You wouldnt pay much attention to Blood Twig Dogwood in spring and summer. The ordinary green foliage is attractive enough, but it does not sing Here I am!”. It’s not until autumn, when Cornus sanguinea Arctic Sun starts to make music in clear apricot tones with the changing fall foliage. Colder temperatures transform its green branches into stalks of vibrant yellow, orange and red which glow in an otherwise increasingly dull landscape.
Arctic Sun (a.k.a. Cornus sanguinea Cato) is a compact clone of Blood Twig Dogwood, reaching only 3-4 tall as opposed to 8-10, and this size is useful in smaller gardens. It thrives in average to moist soil in full sun or part shade, is deer resistant, and is hardy in zones 4-7, which means it will take temperatures to minus 30F, but probably wont be happy in mild winter climates. We recommend planting Arctic Sun in a location so that the dazzling winter stems can be viewed from an inside perch, perhaps where you sit with your morning coffee, or where you might pass by as you enter and leave your home.
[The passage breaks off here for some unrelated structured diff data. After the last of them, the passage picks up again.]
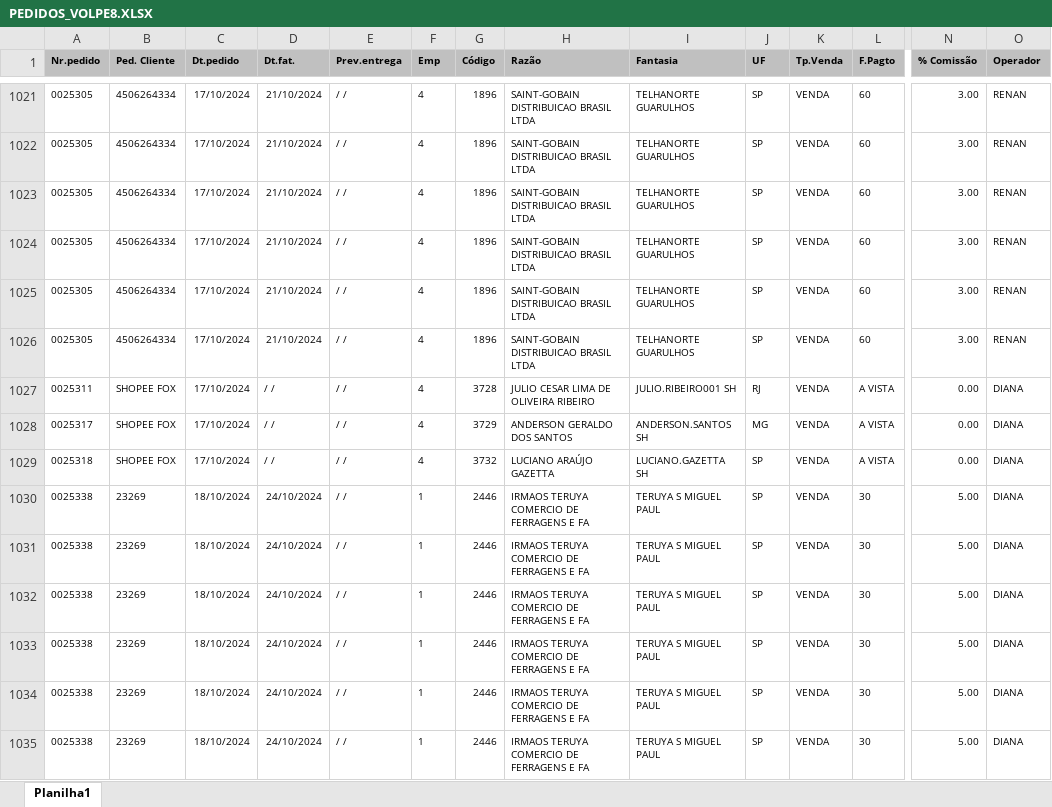
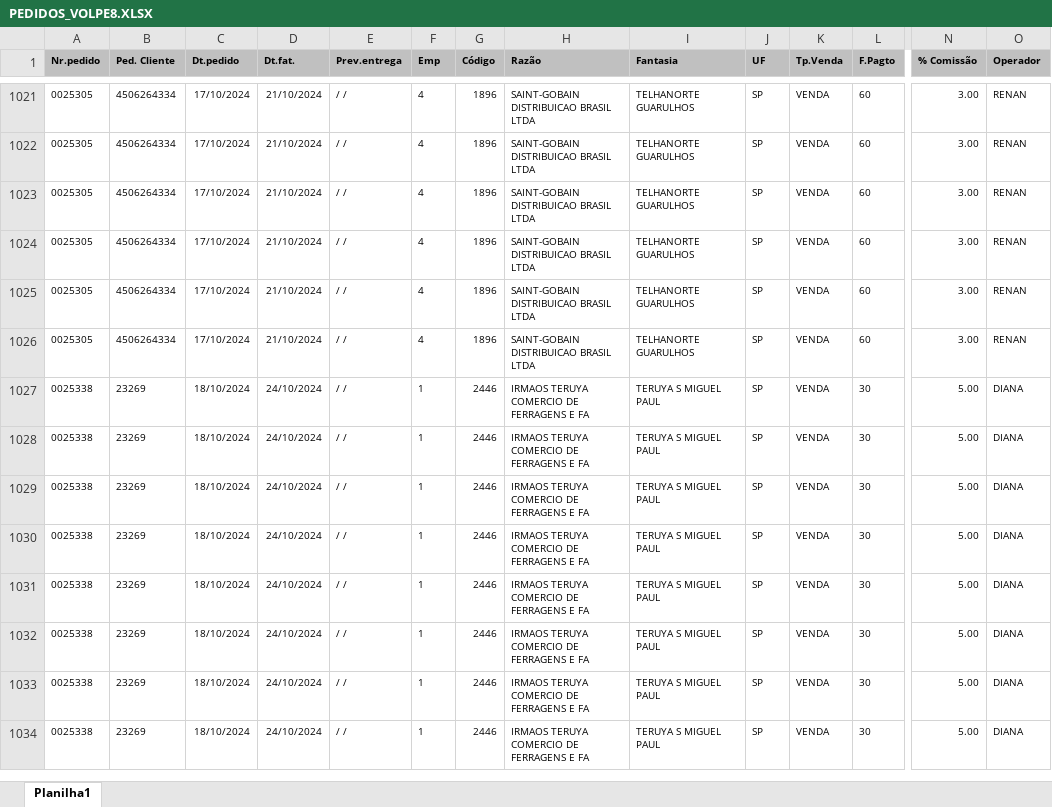
Before and after one commit to zcaus/dash, an Excel workbook: planilha/PEDIDOS_VOLPE8.XLSX, sheet Planilha1, drawn as a sheet; only a part is shown, gaps mark what is left out; the shorter side is filled out with more unchanged rows; values as stored, in another font and other column widths than the file's, no borders; rows hold the shown columns only; the diff names each change by its address in the sheet, - before the commit and + after, or states it on an @@ line.

```diff
--- a/planilha/PEDIDOS_VOLPE8.XLSX (sheet Planilha1)
+++ b/planilha/PEDIDOS_VOLPE8.XLSX (sheet Planilha1)
-row 1027: 0025311 | SHOPEE FOX | 17/10/2024 | / / | / / | 4 | 3728 | JULIO CESAR LIMA DE OLIVEIRA RIBEIRO | JULIO.RIBEIRO001 SH | RJ | VENDA | A VISTA | 0.00 | DIANA
-row 1028: 0025317 | SHOPEE FOX | 17/10/2024 | / / | / / | 4 | 3729 | ANDERSON GERALDO DOS SANTOS | ANDERSON.SANTOS SH | MG | VENDA | A VISTA | 0.00 | DIANA
-row 1029: 0025318 | SHOPEE FOX | 17/10/2024 | / / | / / | 4 | 3732 | LUCIANO ARAÚJO GAZETTA | LUCIANO.GAZETTA SH | SP | VENDA | A VISTA | 0.00 | DIANA
```
Also changed, not shown: planilha/ABASTECIDOS.XLSX, planilha/controledosistema.xlsx, 1 other file.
You’ll enjoy the show all winter, and may even be inspired to cut a few branches for decoration.
One thing you should note is that the best color on twig dogwoods is displayed on young wood. Every two or three years you should stool yours plants in early-mid spring. Stooling is a simple pruning technique where you cut back the entire shrub to about 6 above ground. The new growth will provide a more colorful display when late fall and winter arrives.